PRESIDENT Rodrigo R. Duterte remains in a quandary over a measure now awaiting his signature that imposes tighter controls on labor contracting, with a few days left before it lapses into law on Saturday sans any Executive action.
“Pinag-aralan namin mismo (We have been studying it)… I have to confer with a lot of people affected. You know… this is a two to tango… it would affect employers and of course it would also greatly favor the workers,” Mr. Duterte told reporters at the House of Representatives on Monday night after delivering his fourth State of the Nation Address (SONA) midway into his six-year term.
“It’s a catch-22 for me… I can veto it… I can sign it or allow it to lapse into law.”
Labor Secretary Silvestre H. Bello III told reporters on Tuesday that he was not surprised that Mr. Duterte left the measure out of his SONA.
“Even before that, I was told by the president… that it’s under study… The intention of the president is to provide workers their constitutionally guaranteed right to security of tenure… ang gusto ng presidente ay iplantsa ng mabuti (what the president wants is to iron out any kinks in the measure ) so no one will question the validity of the law and its purpose,” he said.
Sought for comment, University of the Philippines professor Rene E. Ofreneo in a mobile phone message on Tuesday said Mr. Duterte has been performing a “balancing act” on this issue, with “industry associations opposed” while labor “unions see SOT (security of tenure) bill still weak.”
The proposed law, “An Act Strengthening Workers’ Right To Security of Tenure”, bans the practice of hiring workers for five-months stints in order to circumvent the requirement that they be automatically granted regular status on the sixth month of employment. It also provides that workers performing jobs directly related to the principal business of or are under the direct control and supervision of a contracting party “shall be deemed regular employees of the contractee… retroactive to the date they were first deployed to said contractee…”

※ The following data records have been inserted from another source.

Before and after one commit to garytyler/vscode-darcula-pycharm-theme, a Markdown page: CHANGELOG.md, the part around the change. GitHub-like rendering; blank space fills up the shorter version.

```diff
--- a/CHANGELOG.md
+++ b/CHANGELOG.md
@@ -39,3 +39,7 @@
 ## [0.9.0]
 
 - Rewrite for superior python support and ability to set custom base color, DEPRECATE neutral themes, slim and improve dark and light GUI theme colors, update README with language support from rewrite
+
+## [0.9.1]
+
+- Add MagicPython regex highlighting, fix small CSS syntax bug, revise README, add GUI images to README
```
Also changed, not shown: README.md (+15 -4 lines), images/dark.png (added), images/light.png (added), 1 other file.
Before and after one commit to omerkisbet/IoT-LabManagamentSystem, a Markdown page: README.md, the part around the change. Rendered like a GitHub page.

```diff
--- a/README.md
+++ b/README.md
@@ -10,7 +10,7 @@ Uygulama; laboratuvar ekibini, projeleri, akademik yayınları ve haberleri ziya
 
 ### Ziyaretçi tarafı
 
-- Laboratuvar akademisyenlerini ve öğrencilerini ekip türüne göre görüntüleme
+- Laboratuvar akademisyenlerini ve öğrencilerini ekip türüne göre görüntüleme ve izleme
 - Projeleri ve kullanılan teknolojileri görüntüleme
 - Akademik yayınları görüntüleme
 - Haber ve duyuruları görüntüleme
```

There are four types of employment status allowed under the measure: probationary, regular, project and seasonal. Project-based and seasonal workers “have the rights of regular employees for the duration of the project (e.g. construction) or season (e.g. agriculture or where there are periods of increased demand or inherent industry fluctuations)… termination of which has been determined and made known to the employee at the time of engagement.”
Mr. Duterte vowed to do away with labor contracting during the campaign for the 2016 presidential elections, but has since tempered that promise, acknowledging that this employment practice is allowed by law with certain restrictions.
In a July 16 joint press statement, 13 local and foreign business chambers asked “the president to veto the security of tenure bill” since it “is redundant as there are previously approved laws that already protect workers from ‘endo’ (end of contract scheme), it impinges on management prerogative anchored on the constitution… it excludes contract workers hired by government agencies” and “could have a negative impact to the Philippine economy and to the workers whom the bill aims to protect.”
But in its reaction to the SONA, the Trade Union Congress of the Philippines — the country’s biggest labor group — said in a press statement on Tuesday that “the proposed Security of Tenure law, while it does not end all forms of contractualization, is a good start to address the abuses of labor-only contracting and will lessen our social and economic inequality.”
“The President should not be shaken by scaremongering of the economic managers, employers and the foreign chambers.” — with Gillian M. Cortez